Pres. Glenn Brackett joined labor allies and worker safety advocates to remember those workers lost on the job and advocate for protections that will make every job site safe.
In the last year as COVID-19 has mercifully receded, we’ve heard a lot about how work is changing. We’ve all seen it, either in our own lives or in the careers of those close to us. Regrettably one thing has clearly not changed – too many people in this country are put in the position of having to risk their lives to make a living. Every Spring, we observe Workers’ Memorial Day to mourn and remember our fellow workers who have died on the job and pledge to continue our efforts to guarantee a safe workplace for everyone.
This observation is always very deeply felt within organized labor. As a movement, we not only demand safe jobsites for our members but advocate forcefully for safe workplaces for everyone. And as frontline workers ourselves, we know the risks – and the losses – firsthand.
In the last year, we’ve seen workplaces gradually getting more and more safe as the pandemic has died down, thank god. At the same time, throughout the crisis, workers in a number of businesses have realized just how vulnerable they are. Shamefully, too many employers were too slow or too apathetic to take workers’ health and safety concerns seriously during the pandemic.
The reaction from these employees has been both perfectly rational and somewhat surprising: They’ve increasingly turned to organizing themselves into union bargaining units. We’ve seen these efforts all over the country – from Washington State to Alabama, from Dartmouth here in New Hampshire to home healthcare workers in California. Workers in newsrooms, coffee shops, and warehouses have taken on some of the most anti-labor companies and tactics and hung together to win representation. While the economic uncertainty that accompanied the pandemic played an obvious role in their efforts, time and again organizers cited the need to feel safe on the job as the initial inspiration for considering joining a union.

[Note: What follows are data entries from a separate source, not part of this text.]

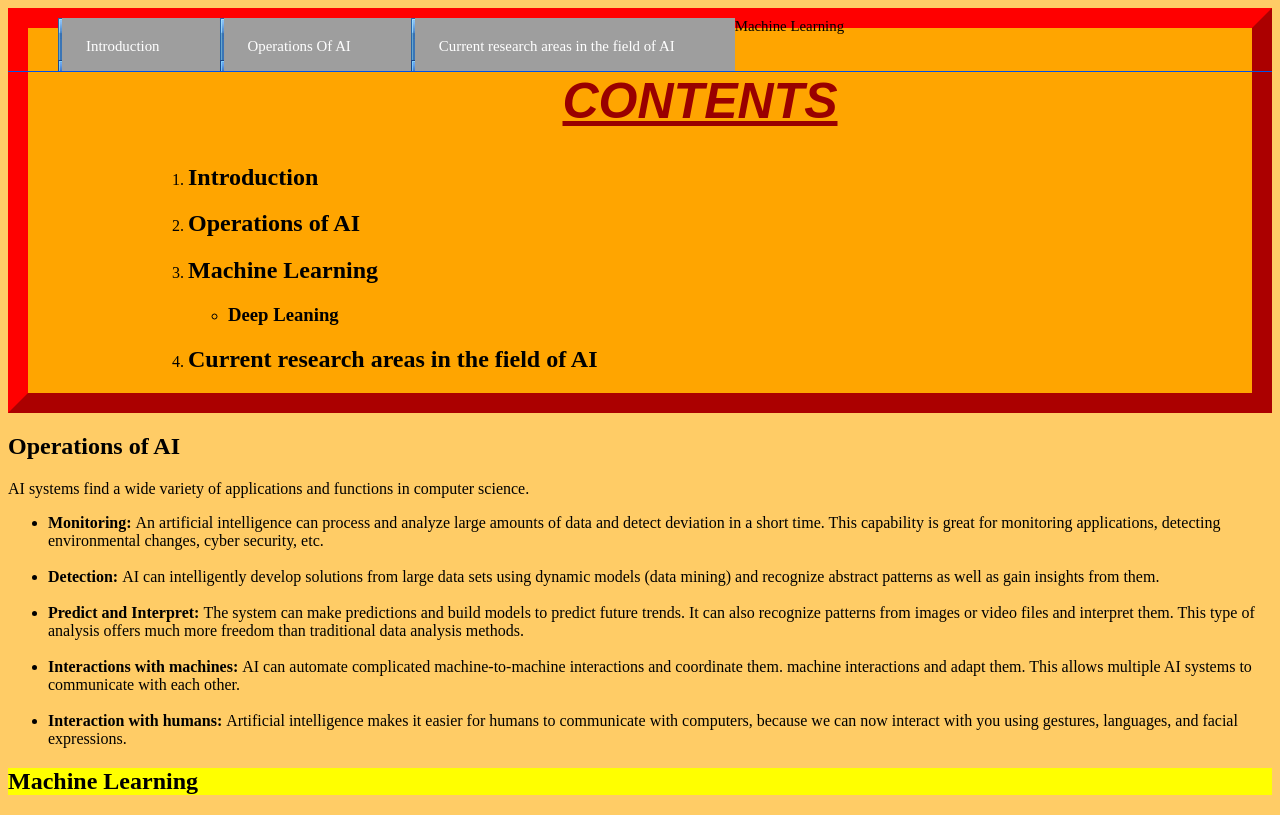
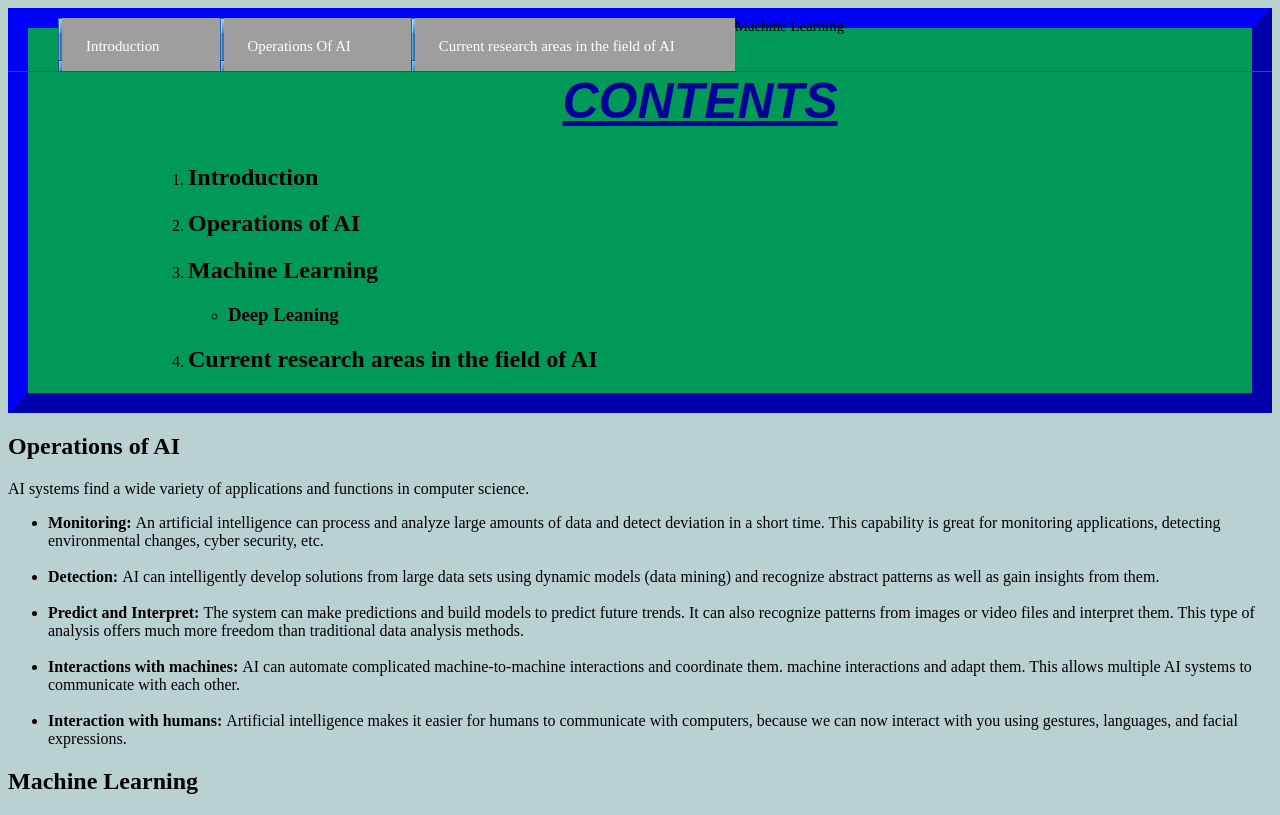
Before and after one commit to lzehetner/artificial-intelligence, a plain HTML site: page index.html in a window 1280 px wide. Drawn offline with Linux system fonts and the light colour scheme; grey boxes are pictures that could not be loaded.

Commit message:
updated version of css file

```diff
--- a/style.css
+++ b/style.css
@@ -46,13 +46,14 @@
 	}
 
 #tabs a:hover span {
-	background-position:100% -42px;
+	background-position:100% -42px
+
 }
 body {
-        background-color: #FFCC66;
+    background-color: #bad1d1;
     }
 h1 {
-        color: #990000;
+    color: #000099;
     font-family:arial, verdana, sans-serif;
     font-style: italic;
     font-size: 50px;
@@ -61,18 +62,18 @@
     text-align: center;
 }
 .Contents {
-        background: orange;
+    background: #009957;
     padding-left:120px;
 
     border-width: 20px;
     border-style: outset;
-        border-color: red
+    border-color: blue
 }
 .OperationsOfAI {
     background: blueviolet;
 }
 .MachineLearning {
-        background: yellow;
+
 }
 
 a:link {
```
Lines whose indentation alone changed are shown as unchanged.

There has never been a substitute for workers asserting their own power and this increase in unionization gives us both hope and a practical strategy for guaranteeing safer workplaces in the future. Working together and effectively advocating for comprehensive health and safety rules offers the tools necessary for workers in every sector and industry. Hopefully, this work will mean fewer names on the plaque we annually engrave with the names of our brothers and sisters lost on the job on Workers’ Memorial Day.
On this Workers’ Memorial Day, we can look back on the pandemic for lessons learned and a reaffirmation of the values of the labor movement. Every year, I urge that we vow to redoubel our efforts to guarantee safety at work so everyone can always come home from the jobsite safe and healthy. Everyone deserves nothing less.